EXERCISE DESCRIPTION: Scan the data beneath this task and copy each line that includes "心跳超时判死".

EXERCISE INPUTS:
________
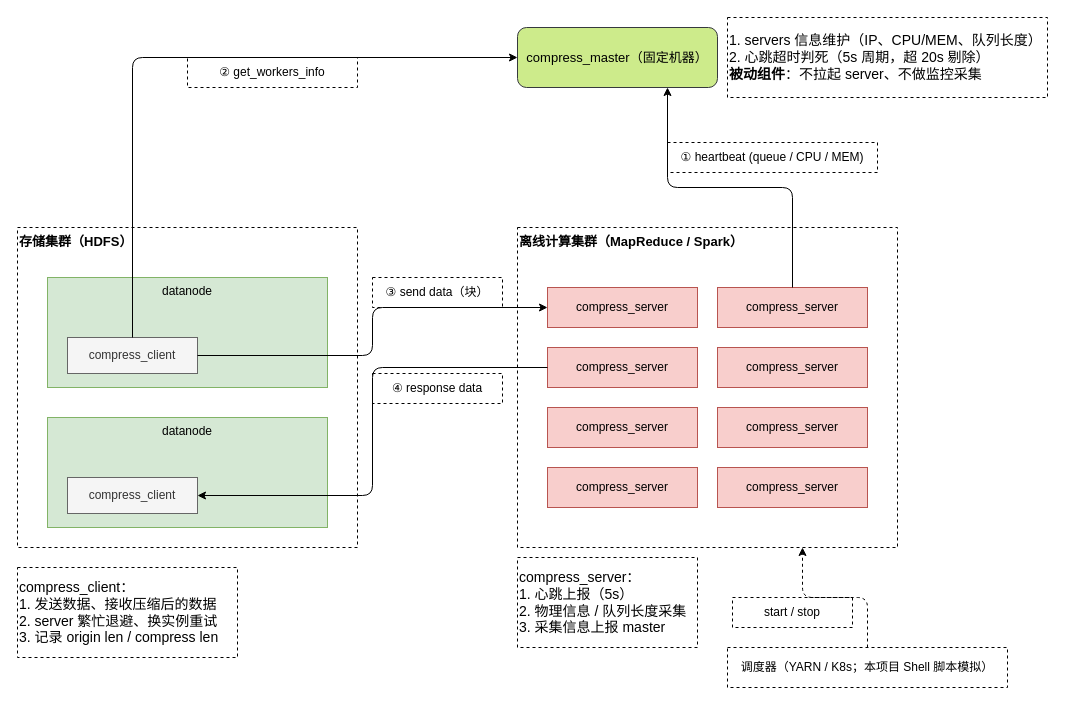
Above: docs/diagrams/compress-system.drawio in WitherLzero/distributed-compress-system (draw.io), before the change. Source tidied: cells renumbered, new cells numbered last; positions are measured from the earlier drawing's top-left corner, leaving out a move shared by most shapes. Both pictures are drawn from the tidied source at 100%, with x=0, y=0 at pixel (17, 17).
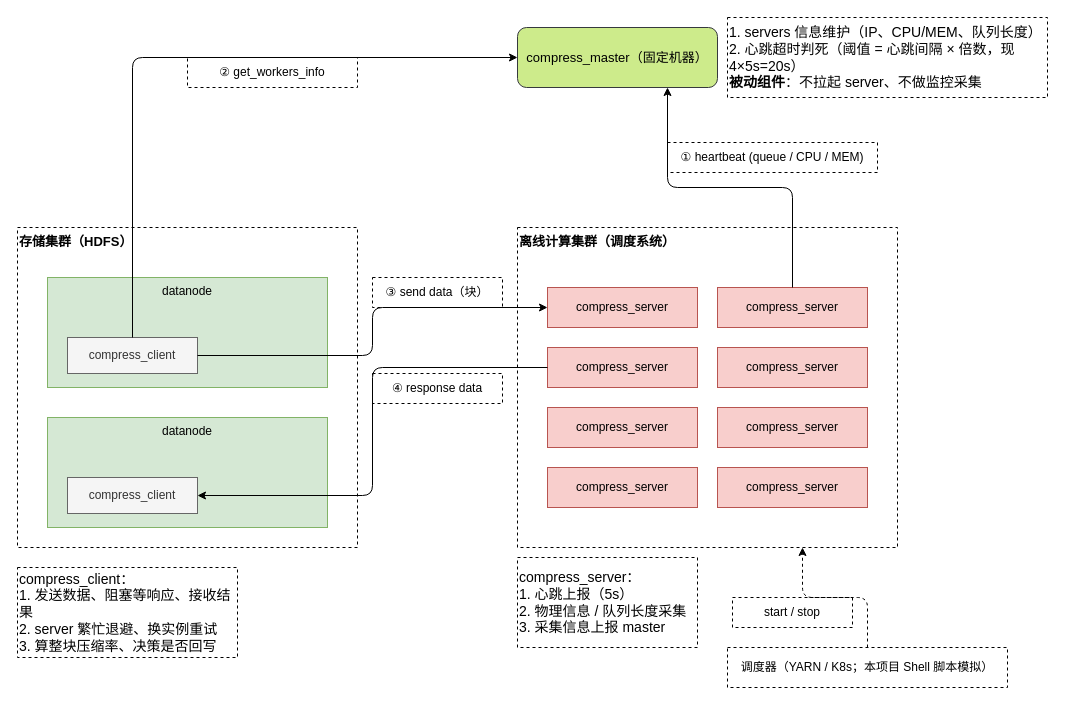
The same page after the edit.

What changed in the source:
```diff
@@
-    <mxCell id="3" value="&lt;font style=&quot;font-size: 14px;&quot;&gt;1. servers 信息维护（IP、CPU/MEM、队列长度）&lt;br&gt;2. 心跳超时判死（5s 周期，超 20s 剔除）&lt;br&gt;&lt;b&gt;被动组件&lt;/b&gt;：不拉起 server、不做监控采集&lt;/font&gt;" style="text;html=1;strokeColor=default;fillColor=none;align=left;verticalAlign=middle;whiteSpace=wrap;rounded=0;dashed=1;" parent="1" vertex="1">
+    <mxCell id="3" value="&lt;font style=&quot;font-size: 14px;&quot;&gt;1. servers 信息维护（IP、CPU/MEM、队列长度）&lt;br&gt;2. 心跳超时判死（阈值 = 心跳间隔 × 倍数，现 4×5s=20s）&lt;br&gt;&lt;b&gt;被动组件&lt;/b&gt;：不拉起 server、不做监控采集&lt;/font&gt;" style="text;html=1;strokeColor=default;fillColor=none;align=left;verticalAlign=middle;whiteSpace=wrap;rounded=0;dashed=1;" parent="1" vertex="1">
       <mxGeometry x="710" width="320" height="80" as="geometry" />
     </mxCell>
@@
-    <mxCell id="9" value="离线计算集群（MapReduce / Spark）" style="rounded=0;whiteSpace=wrap;html=1;fillColor=none;verticalAlign=top;fontStyle=1;dashed=1;fontSize=13;align=left;" parent="1" vertex="1">
+    <mxCell id="9" value="离线计算集群（调度系统）" style="rounded=0;whiteSpace=wrap;html=1;fillColor=none;verticalAlign=top;fontStyle=1;dashed=1;fontSize=13;align=left;" parent="1" vertex="1">
       <mxGeometry x="500" y="210" width="380" height="320" as="geometry" />
     </mxCell>
@@
-    <mxCell id="19" value="&lt;font style=&quot;font-size: 14px;&quot;&gt;compress_client：&lt;br&gt;1. 发送数据、接收压缩后的数据&lt;br&gt;2. server 繁忙退避、换实例重试&lt;br&gt;3. 记录 origin len / compress len&lt;/font&gt;" style="text;html=1;strokeColor=default;fillColor=none;align=left;verticalAlign=middle;whiteSpace=wrap;rounded=0;dashed=1;" parent="1" vertex="1">
+    <mxCell id="19" value="&lt;font style=&quot;font-size: 14px;&quot;&gt;compress_client：&lt;br&gt;1. 发送数据、阻塞等响应、接收结果&lt;br&gt;2. server 繁忙退避、换实例重试&lt;br&gt;3. 算整块压缩率、决策是否回写&lt;/font&gt;" style="text;html=1;strokeColor=default;fillColor=none;align=left;verticalAlign=middle;whiteSpace=wrap;rounded=0;dashed=1;" parent="1" vertex="1">
       <mxGeometry y="550" width="220" height="90" as="geometry" />
     </mxCell>
```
________
RESPONSE AREA:
-    <mxCell id="3" value="&lt;font style=&quot;font-size: 14px;&quot;&gt;1. servers 信息维护（IP、CPU/MEM、队列长度）&lt;br&gt;2. 心跳超时判死（5s 周期，超 20s 剔除）&lt;br&gt;&lt;b&gt;被动组件&lt;/b&gt;：不拉起 server、不做监控采集&lt;/font&gt;" style="text;html=1;strokeColor=default;fillColor=none;align=left;verticalAlign=middle;whiteSpace=wrap;rounded=0;dashed=1;" parent="1" vertex="1">
+    <mxCell id="3" value="&lt;font style=&quot;font-size: 14px;&quot;&gt;1. servers 信息维护（IP、CPU/MEM、队列长度）&lt;br&gt;2. 心跳超时判死（阈值 = 心跳间隔 × 倍数，现 4×5s=20s）&lt;br&gt;&lt;b&gt;被动组件&lt;/b&gt;：不拉起 server、不做监控采集&lt;/font&gt;" style="text;html=1;strokeColor=default;fillColor=none;align=left;verticalAlign=middle;whiteSpace=wrap;rounded=0;dashed=1;" parent="1" vertex="1">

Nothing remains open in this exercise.